How does lifespan evolve?
The aging group (myself, Karen Parker, and Stephanie Jemielity) working with Laurent Keller are interested in exploiting the great differences among the life-spans of social insects to study senescence. Traditional model systems do not accurately reflect the diversity of life histories due to the laboratory requirement of short generation times. Thus, the inability of these systems to fully explain life history trade-offs at the molecular level (fecundity versus longevity, reproduction versus somatic repair and maintenance) may be due to lack of relevant variation in laboratory and extant model species populations. We are overcoming this limitation by using a non-model system with great, naturally occurring variation in life span. Queens, males, and workers of the ant Lasius niger vary in orders of magnitude in their life-spans with queens living up to 28 years, workers 1-2 years, and males only months.
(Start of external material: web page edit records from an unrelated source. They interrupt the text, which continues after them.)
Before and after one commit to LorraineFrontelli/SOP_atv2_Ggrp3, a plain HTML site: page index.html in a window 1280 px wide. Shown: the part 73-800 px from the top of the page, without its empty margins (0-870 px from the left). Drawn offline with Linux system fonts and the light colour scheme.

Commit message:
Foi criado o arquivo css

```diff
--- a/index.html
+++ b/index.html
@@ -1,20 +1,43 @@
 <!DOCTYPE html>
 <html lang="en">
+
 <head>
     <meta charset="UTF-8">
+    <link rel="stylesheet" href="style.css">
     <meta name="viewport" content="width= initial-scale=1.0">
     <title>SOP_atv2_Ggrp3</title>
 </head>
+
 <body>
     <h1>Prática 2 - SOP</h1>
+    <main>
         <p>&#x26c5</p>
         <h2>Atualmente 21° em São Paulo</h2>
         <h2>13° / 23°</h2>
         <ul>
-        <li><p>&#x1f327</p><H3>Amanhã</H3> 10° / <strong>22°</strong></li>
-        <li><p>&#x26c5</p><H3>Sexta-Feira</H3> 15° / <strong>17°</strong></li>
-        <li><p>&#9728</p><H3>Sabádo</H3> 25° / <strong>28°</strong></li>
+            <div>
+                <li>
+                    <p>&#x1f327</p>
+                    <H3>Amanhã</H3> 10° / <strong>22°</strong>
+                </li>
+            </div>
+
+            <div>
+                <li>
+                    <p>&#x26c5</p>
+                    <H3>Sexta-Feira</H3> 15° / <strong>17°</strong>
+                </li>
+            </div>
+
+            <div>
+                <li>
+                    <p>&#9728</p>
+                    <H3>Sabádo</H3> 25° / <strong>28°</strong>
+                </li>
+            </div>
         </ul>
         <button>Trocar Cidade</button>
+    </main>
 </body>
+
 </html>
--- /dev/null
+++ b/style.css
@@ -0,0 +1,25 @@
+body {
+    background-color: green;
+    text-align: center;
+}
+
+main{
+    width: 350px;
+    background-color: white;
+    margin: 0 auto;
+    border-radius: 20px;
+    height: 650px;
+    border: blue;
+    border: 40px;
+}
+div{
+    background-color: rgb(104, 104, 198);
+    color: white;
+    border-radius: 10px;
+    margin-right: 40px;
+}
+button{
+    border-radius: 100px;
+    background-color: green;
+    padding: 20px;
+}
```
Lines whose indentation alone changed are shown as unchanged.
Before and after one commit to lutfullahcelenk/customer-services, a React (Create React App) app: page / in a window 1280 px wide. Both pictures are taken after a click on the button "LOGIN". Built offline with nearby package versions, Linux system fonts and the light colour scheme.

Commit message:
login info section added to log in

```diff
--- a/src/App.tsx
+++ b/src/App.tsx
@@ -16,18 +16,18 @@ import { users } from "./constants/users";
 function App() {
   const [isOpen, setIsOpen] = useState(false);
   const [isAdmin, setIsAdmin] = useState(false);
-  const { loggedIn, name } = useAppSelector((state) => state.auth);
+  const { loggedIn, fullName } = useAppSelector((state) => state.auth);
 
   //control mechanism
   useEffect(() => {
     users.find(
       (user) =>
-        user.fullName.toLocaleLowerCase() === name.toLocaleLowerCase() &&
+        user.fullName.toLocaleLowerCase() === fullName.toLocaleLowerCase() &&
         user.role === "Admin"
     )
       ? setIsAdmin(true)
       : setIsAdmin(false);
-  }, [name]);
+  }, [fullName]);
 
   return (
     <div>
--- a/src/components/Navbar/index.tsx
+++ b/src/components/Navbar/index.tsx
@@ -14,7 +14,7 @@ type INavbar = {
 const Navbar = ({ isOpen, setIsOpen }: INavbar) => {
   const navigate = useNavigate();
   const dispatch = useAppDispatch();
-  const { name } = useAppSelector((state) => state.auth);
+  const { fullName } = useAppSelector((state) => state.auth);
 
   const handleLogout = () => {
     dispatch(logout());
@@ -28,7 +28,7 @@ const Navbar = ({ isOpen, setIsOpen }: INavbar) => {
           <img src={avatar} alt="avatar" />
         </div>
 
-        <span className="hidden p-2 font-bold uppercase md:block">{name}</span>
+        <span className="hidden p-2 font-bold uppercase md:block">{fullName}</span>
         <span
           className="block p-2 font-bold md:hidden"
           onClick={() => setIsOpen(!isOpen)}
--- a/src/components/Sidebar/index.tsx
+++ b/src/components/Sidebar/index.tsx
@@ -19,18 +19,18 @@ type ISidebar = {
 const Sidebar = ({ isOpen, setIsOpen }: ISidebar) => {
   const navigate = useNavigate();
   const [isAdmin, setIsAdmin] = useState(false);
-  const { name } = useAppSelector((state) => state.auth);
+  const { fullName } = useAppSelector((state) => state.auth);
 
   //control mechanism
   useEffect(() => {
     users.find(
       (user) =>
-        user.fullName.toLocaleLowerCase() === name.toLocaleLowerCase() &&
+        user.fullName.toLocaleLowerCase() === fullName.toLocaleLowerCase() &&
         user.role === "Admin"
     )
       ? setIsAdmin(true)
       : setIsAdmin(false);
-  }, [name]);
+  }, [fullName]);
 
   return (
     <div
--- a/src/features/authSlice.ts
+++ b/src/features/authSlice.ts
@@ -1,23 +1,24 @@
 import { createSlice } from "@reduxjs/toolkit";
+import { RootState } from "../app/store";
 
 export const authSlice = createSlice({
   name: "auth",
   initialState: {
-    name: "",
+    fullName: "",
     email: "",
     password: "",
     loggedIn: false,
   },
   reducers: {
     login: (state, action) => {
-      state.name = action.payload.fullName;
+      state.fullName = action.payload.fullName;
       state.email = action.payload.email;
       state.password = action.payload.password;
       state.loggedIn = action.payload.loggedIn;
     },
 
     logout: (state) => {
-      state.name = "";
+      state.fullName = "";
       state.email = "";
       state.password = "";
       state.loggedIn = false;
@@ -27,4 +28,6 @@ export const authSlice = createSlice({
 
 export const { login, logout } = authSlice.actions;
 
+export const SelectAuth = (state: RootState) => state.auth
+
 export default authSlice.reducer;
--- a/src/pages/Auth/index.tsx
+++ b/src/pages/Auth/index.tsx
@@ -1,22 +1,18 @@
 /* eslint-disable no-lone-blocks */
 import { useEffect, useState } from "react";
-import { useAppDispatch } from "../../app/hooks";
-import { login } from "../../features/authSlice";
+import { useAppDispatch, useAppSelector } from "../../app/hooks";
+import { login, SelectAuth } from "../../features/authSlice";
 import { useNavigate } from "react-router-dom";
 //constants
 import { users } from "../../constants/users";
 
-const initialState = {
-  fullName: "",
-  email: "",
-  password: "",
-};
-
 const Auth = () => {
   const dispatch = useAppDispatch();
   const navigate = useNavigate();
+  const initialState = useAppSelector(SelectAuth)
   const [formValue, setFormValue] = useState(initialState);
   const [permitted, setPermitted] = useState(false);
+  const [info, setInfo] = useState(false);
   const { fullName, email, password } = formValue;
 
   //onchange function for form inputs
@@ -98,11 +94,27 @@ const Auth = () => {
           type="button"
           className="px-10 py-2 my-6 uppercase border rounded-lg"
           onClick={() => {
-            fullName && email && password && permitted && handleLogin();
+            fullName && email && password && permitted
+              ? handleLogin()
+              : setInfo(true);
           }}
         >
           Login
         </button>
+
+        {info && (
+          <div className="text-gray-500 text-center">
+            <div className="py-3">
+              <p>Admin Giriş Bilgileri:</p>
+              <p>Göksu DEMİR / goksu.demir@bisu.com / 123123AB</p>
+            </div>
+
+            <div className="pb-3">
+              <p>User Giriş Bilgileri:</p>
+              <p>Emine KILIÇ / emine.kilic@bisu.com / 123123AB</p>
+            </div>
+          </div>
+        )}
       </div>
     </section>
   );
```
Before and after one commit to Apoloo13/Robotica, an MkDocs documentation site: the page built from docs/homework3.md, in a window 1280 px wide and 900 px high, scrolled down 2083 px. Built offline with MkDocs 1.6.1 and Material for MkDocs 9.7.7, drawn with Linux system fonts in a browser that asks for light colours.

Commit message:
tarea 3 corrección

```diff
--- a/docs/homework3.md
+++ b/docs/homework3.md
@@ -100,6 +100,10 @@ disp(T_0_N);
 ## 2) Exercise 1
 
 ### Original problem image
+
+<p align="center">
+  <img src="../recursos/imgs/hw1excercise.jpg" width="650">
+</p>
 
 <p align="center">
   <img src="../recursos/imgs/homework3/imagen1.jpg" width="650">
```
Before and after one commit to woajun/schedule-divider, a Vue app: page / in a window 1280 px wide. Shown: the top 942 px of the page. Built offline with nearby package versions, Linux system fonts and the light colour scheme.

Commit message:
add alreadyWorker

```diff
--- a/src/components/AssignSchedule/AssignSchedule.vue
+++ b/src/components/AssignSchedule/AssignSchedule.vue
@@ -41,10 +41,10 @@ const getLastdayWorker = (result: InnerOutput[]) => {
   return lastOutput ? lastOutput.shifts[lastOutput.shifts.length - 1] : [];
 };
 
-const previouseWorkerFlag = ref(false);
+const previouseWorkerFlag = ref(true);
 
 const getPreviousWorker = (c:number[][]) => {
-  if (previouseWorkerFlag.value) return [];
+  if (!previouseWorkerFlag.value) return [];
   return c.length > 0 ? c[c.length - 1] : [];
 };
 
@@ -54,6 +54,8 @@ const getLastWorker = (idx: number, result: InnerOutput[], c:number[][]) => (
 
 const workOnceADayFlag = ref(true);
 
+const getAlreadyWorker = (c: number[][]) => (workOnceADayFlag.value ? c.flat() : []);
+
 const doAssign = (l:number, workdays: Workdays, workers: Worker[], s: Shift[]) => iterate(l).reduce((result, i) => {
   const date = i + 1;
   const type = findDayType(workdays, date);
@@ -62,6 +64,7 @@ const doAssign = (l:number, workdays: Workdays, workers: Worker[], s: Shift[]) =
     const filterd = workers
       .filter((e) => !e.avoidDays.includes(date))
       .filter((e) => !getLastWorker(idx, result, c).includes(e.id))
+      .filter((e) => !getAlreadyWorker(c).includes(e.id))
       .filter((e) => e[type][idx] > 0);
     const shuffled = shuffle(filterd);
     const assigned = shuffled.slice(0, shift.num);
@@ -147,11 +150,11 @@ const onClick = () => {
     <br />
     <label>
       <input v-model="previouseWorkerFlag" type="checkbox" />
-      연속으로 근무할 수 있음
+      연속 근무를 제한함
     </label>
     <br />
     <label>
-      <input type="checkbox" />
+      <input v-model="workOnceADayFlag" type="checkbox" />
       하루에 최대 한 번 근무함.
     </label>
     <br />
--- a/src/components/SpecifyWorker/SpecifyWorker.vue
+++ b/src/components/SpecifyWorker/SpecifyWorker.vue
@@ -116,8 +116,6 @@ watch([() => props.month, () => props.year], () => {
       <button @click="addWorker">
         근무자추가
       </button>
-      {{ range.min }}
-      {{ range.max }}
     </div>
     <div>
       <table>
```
This provides an ideal, and sometimes challenging system, to explore how natural selection has effected lifespan at the proximate level over evolutionary time.
The current focus is testing the free radical theory of aging. We have taken two approaches; 1) testing candidate genes like the superoxide dismutases and 2) using genomic techniques for a broader screen. We are cloning candidate genes, characterizing them by Northern blots, Real-Time PCR and in situ hybridization (histology done by Helene Niculita). We are also using a combination of differential display and an in house microarray chip to screen for novel genes and pathways that may be important. I also have a great interested in population genetics, molecular phylogenetics and the evolution of complex systems.